→ Activity
No pictures in the copy. Write out the listing below exactly.

-- -- --

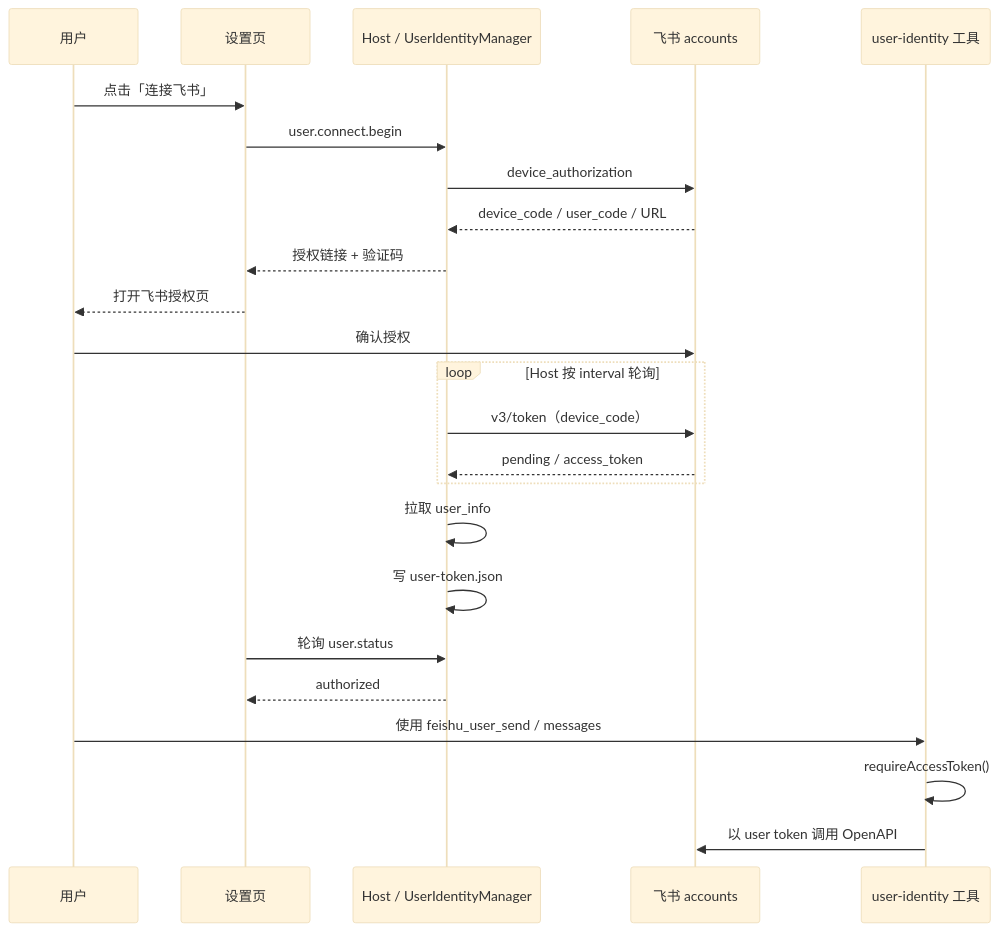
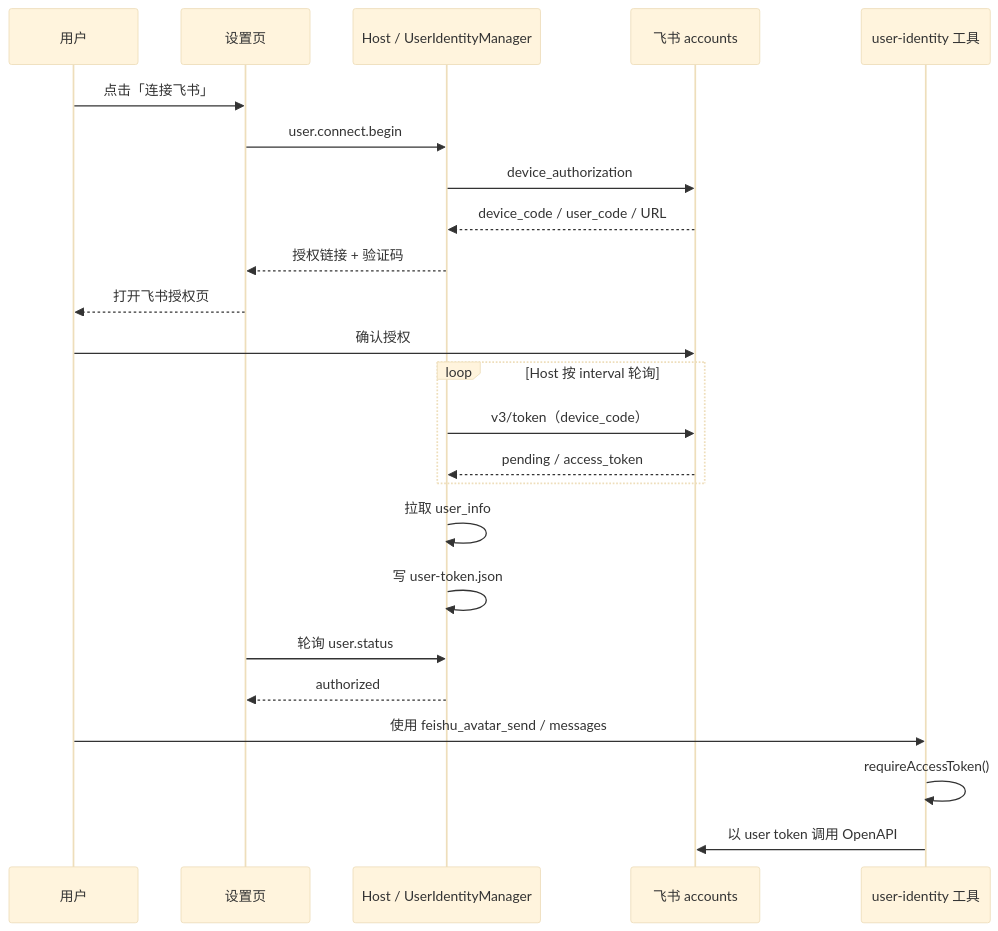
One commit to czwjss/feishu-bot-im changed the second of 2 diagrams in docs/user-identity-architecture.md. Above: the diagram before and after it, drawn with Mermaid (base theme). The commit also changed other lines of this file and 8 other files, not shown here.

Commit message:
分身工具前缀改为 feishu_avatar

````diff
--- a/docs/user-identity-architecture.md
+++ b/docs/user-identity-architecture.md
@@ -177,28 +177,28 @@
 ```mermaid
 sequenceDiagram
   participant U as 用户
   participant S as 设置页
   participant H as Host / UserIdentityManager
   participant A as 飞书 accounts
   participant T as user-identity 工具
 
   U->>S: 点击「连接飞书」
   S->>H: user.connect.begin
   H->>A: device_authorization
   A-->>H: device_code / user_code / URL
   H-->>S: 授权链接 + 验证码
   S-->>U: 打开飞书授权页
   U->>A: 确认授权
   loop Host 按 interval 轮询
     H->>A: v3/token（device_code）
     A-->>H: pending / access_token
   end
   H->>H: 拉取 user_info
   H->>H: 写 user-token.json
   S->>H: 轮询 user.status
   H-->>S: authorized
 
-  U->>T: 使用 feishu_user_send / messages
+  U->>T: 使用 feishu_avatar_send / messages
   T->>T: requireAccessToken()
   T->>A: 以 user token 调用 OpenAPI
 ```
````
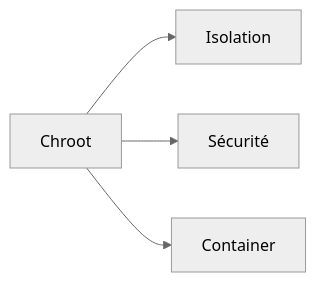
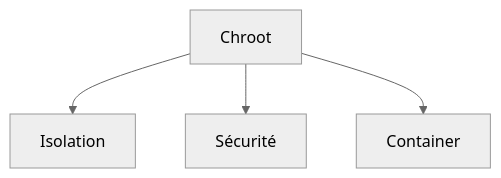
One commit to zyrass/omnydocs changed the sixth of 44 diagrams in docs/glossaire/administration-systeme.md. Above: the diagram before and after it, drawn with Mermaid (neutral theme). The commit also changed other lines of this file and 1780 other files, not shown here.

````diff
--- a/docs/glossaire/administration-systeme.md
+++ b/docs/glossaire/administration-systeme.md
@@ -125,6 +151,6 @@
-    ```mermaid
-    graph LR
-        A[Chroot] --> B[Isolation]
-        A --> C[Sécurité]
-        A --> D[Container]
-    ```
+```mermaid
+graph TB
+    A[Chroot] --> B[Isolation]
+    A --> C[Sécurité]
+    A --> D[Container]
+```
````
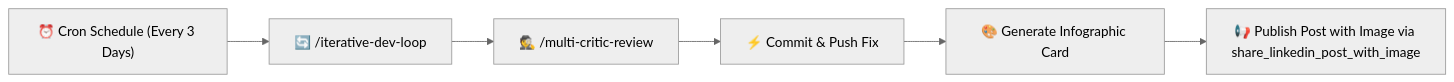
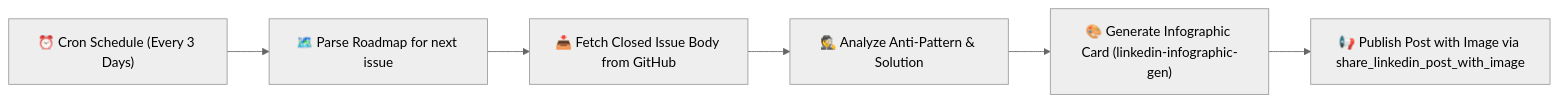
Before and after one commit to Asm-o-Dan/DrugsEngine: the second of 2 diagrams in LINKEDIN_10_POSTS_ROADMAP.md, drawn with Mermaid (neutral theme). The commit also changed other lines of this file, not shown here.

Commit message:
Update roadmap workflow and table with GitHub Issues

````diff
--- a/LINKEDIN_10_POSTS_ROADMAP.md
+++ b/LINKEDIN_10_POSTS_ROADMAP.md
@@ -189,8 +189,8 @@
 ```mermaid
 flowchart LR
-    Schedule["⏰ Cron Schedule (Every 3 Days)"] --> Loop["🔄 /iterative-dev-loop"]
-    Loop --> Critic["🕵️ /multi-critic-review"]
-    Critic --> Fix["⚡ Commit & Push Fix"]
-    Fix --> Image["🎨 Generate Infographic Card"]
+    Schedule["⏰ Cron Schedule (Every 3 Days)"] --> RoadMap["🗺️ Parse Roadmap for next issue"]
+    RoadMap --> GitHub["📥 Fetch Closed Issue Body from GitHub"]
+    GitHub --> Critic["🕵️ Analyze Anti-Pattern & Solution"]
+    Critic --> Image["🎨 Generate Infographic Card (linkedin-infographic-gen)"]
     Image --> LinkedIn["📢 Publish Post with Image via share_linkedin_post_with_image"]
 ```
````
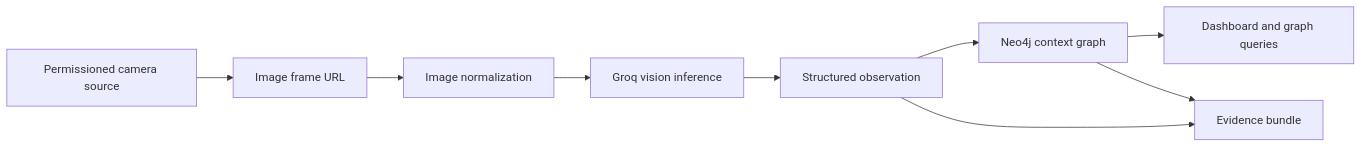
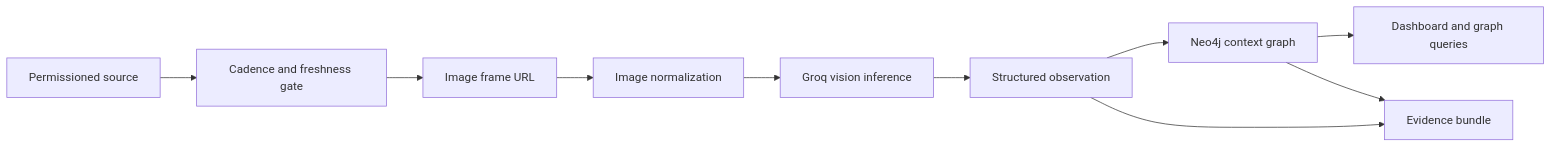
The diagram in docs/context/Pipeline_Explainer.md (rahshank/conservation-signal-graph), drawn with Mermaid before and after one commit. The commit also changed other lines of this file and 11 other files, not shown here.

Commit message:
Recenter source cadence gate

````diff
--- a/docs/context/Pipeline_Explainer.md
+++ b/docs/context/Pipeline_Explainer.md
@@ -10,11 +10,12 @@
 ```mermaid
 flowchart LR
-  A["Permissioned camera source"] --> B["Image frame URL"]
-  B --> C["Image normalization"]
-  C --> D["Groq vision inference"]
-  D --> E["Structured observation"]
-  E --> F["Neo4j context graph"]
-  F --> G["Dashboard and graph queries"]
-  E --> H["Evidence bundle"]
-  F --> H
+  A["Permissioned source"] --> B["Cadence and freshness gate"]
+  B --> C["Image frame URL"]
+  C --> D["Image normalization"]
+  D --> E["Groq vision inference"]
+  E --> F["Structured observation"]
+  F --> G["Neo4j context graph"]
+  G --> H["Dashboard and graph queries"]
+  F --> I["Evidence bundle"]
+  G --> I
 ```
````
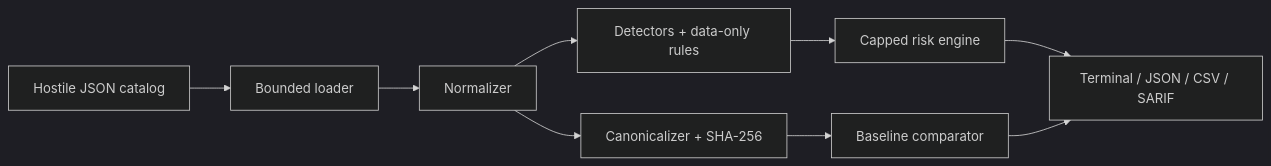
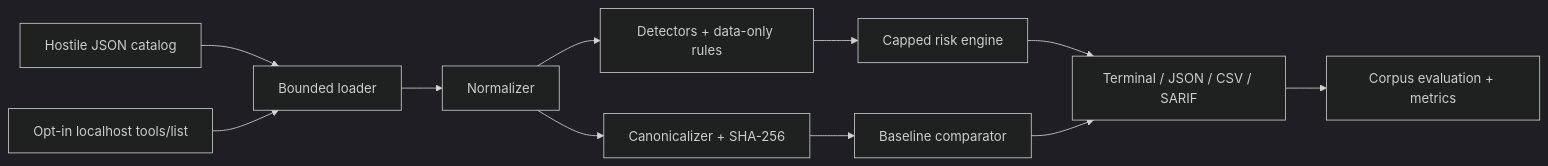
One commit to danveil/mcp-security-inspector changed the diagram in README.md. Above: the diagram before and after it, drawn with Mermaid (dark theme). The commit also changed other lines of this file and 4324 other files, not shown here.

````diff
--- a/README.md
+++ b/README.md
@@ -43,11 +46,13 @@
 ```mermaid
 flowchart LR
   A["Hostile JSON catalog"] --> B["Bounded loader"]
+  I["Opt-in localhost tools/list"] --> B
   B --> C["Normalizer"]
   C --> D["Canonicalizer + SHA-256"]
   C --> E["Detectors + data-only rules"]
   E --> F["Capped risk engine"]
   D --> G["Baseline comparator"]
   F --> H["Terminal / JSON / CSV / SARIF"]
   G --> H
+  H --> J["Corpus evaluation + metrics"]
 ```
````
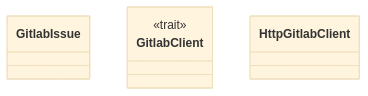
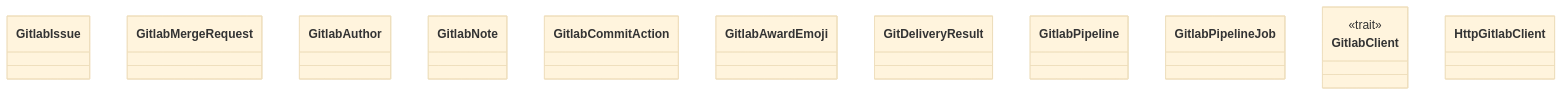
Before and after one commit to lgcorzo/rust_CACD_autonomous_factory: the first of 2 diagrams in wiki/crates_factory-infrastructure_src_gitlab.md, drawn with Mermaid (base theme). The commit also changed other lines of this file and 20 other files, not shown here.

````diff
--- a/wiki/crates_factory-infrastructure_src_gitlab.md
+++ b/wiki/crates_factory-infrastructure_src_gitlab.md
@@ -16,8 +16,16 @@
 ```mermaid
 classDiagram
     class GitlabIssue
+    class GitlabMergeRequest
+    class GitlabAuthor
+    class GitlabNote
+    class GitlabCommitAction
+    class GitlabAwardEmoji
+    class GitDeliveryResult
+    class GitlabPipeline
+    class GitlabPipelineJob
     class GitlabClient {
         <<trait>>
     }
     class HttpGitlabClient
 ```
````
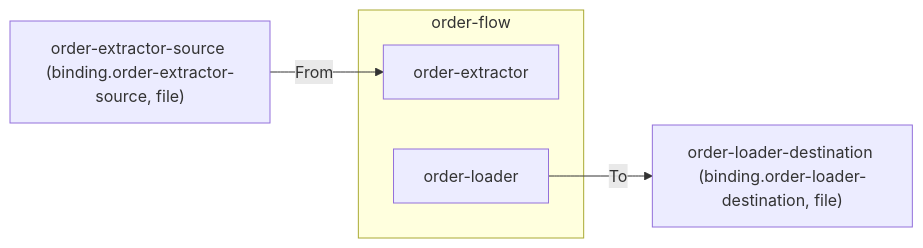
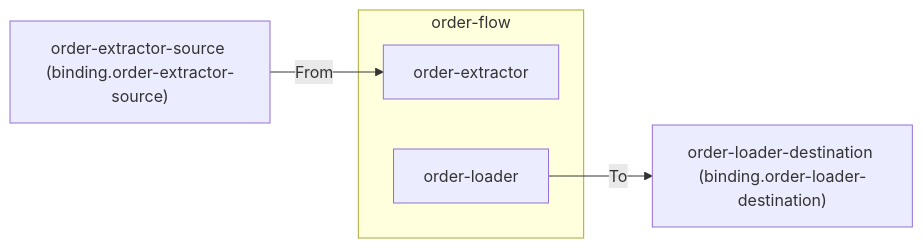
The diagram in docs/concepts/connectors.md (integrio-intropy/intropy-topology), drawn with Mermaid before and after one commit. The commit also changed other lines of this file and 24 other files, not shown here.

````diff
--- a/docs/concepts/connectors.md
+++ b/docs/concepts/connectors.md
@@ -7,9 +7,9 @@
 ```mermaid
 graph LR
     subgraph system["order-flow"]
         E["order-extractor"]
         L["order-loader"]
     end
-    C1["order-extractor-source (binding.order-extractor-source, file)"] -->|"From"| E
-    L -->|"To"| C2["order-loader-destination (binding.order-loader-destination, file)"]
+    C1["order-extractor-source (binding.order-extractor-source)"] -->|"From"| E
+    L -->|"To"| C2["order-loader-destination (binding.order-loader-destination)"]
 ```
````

-- -- --

→ Exercise result
One commit to czwjss/feishu-bot-im changed the second of 2 diagrams in docs/user-identity-architecture.md. Above: the diagram before and after it, drawn with Mermaid (base theme). The commit also changed other lines of this file and 8 other files, not shown here.

Commit message:
分身工具前缀改为 feishu_avatar

````diff
--- a/docs/user-identity-architecture.md
+++ b/docs/user-identity-architecture.md
@@ -177,28 +177,28 @@
 ```mermaid
 sequenceDiagram
   participant U as 用户
   participant S as 设置页
   participant H as Host / UserIdentityManager
   participant A as 飞书 accounts
   participant T as user-identity 工具
 
   U->>S: 点击「连接飞书」
   S->>H: user.connect.begin
   H->>A: device_authorization
   A-->>H: device_code / user_code / URL
   H-->>S: 授权链接 + 验证码
   S-->>U: 打开飞书授权页
   U->>A: 确认授权
   loop Host 按 interval 轮询
     H->>A: v3/token（device_code）
     A-->>H: pending / access_token
   end
   H->>H: 拉取 user_info
   H->>H: 写 user-token.json
   S->>H: 轮询 user.status
   H-->>S: authorized
 
-  U->>T: 使用 feishu_user_send / messages
+  U->>T: 使用 feishu_avatar_send / messages
   T->>T: requireAccessToken()
   T->>A: 以 user token 调用 OpenAPI
 ```
````
One commit to zyrass/omnydocs changed the sixth of 44 diagrams in docs/glossaire/administration-systeme.md. Above: the diagram before and after it, drawn with Mermaid (neutral theme). The commit also changed other lines of this file and 1780 other files, not shown here.

````diff
--- a/docs/glossaire/administration-systeme.md
+++ b/docs/glossaire/administration-systeme.md
@@ -125,6 +151,6 @@
-    ```mermaid
-    graph LR
-        A[Chroot] --> B[Isolation]
-        A --> C[Sécurité]
-        A --> D[Container]
-    ```
+```mermaid
+graph TB
+    A[Chroot] --> B[Isolation]
+    A --> C[Sécurité]
+    A --> D[Container]
+```
````
Before and after one commit to Asm-o-Dan/DrugsEngine: the second of 2 diagrams in LINKEDIN_10_POSTS_ROADMAP.md, drawn with Mermaid (neutral theme). The commit also changed other lines of this file, not shown here.

Commit message:
Update roadmap workflow and table with GitHub Issues

````diff
--- a/LINKEDIN_10_POSTS_ROADMAP.md
+++ b/LINKEDIN_10_POSTS_ROADMAP.md
@@ -189,8 +189,8 @@
 ```mermaid
 flowchart LR
-    Schedule["⏰ Cron Schedule (Every 3 Days)"] --> Loop["🔄 /iterative-dev-loop"]
-    Loop --> Critic["🕵️ /multi-critic-review"]
-    Critic --> Fix["⚡ Commit & Push Fix"]
-    Fix --> Image["🎨 Generate Infographic Card"]
+    Schedule["⏰ Cron Schedule (Every 3 Days)"] --> RoadMap["🗺️ Parse Roadmap for next issue"]
+    RoadMap --> GitHub["📥 Fetch Closed Issue Body from GitHub"]
+    GitHub --> Critic["🕵️ Analyze Anti-Pattern & Solution"]
+    Critic --> Image["🎨 Generate Infographic Card (linkedin-infographic-gen)"]
     Image --> LinkedIn["📢 Publish Post with Image via share_linkedin_post_with_image"]
 ```
````
The diagram in docs/context/Pipeline_Explainer.md (rahshank/conservation-signal-graph), drawn with Mermaid before and after one commit. The commit also changed other lines of this file and 11 other files, not shown here.

Commit message:
Recenter source cadence gate

````diff
--- a/docs/context/Pipeline_Explainer.md
+++ b/docs/context/Pipeline_Explainer.md
@@ -10,11 +10,12 @@
 ```mermaid
 flowchart LR
-  A["Permissioned camera source"] --> B["Image frame URL"]
-  B --> C["Image normalization"]
-  C --> D["Groq vision inference"]
-  D --> E["Structured observation"]
-  E --> F["Neo4j context graph"]
-  F --> G["Dashboard and graph queries"]
-  E --> H["Evidence bundle"]
-  F --> H
+  A["Permissioned source"] --> B["Cadence and freshness gate"]
+  B --> C["Image frame URL"]
+  C --> D["Image normalization"]
+  D --> E["Groq vision inference"]
+  E --> F["Structured observation"]
+  F --> G["Neo4j context graph"]
+  G --> H["Dashboard and graph queries"]
+  F --> I["Evidence bundle"]
+  G --> I
 ```
````
One commit to danveil/mcp-security-inspector changed the diagram in README.md. Above: the diagram before and after it, drawn with Mermaid (dark theme). The commit also changed other lines of this file and 4324 other files, not shown here.

````diff
--- a/README.md
+++ b/README.md
@@ -43,11 +46,13 @@
 ```mermaid
 flowchart LR
   A["Hostile JSON catalog"] --> B["Bounded loader"]
+  I["Opt-in localhost tools/list"] --> B
   B --> C["Normalizer"]
   C --> D["Canonicalizer + SHA-256"]
   C --> E["Detectors + data-only rules"]
   E --> F["Capped risk engine"]
   D --> G["Baseline comparator"]
   F --> H["Terminal / JSON / CSV / SARIF"]
   G --> H
+  H --> J["Corpus evaluation + metrics"]
 ```
````
Before and after one commit to lgcorzo/rust_CACD_autonomous_factory: the first of 2 diagrams in wiki/crates_factory-infrastructure_src_gitlab.md, drawn with Mermaid (base theme). The commit also changed other lines of this file and 20 other files, not shown here.

````diff
--- a/wiki/crates_factory-infrastructure_src_gitlab.md
+++ b/wiki/crates_factory-infrastructure_src_gitlab.md
@@ -16,8 +16,16 @@
 ```mermaid
 classDiagram
     class GitlabIssue
+    class GitlabMergeRequest
+    class GitlabAuthor
+    class GitlabNote
+    class GitlabCommitAction
+    class GitlabAwardEmoji
+    class GitDeliveryResult
+    class GitlabPipeline
+    class GitlabPipelineJob
     class GitlabClient {
         <<trait>>
     }
     class HttpGitlabClient
 ```
````
The diagram in docs/concepts/connectors.md (integrio-intropy/intropy-topology), drawn with Mermaid before and after one commit. The commit also changed other lines of this file and 24 other files, not shown here.

````diff
--- a/docs/concepts/connectors.md
+++ b/docs/concepts/connectors.md
@@ -7,9 +7,9 @@
 ```mermaid
 graph LR
     subgraph system["order-flow"]
         E["order-extractor"]
         L["order-loader"]
     end
-    C1["order-extractor-source (binding.order-extractor-source, file)"] -->|"From"| E
-    L -->|"To"| C2["order-loader-destination (binding.order-loader-destination, file)"]
+    C1["order-extractor-source (binding.order-extractor-source)"] -->|"From"| E
+    L -->|"To"| C2["order-loader-destination (binding.order-loader-destination)"]
 ```
````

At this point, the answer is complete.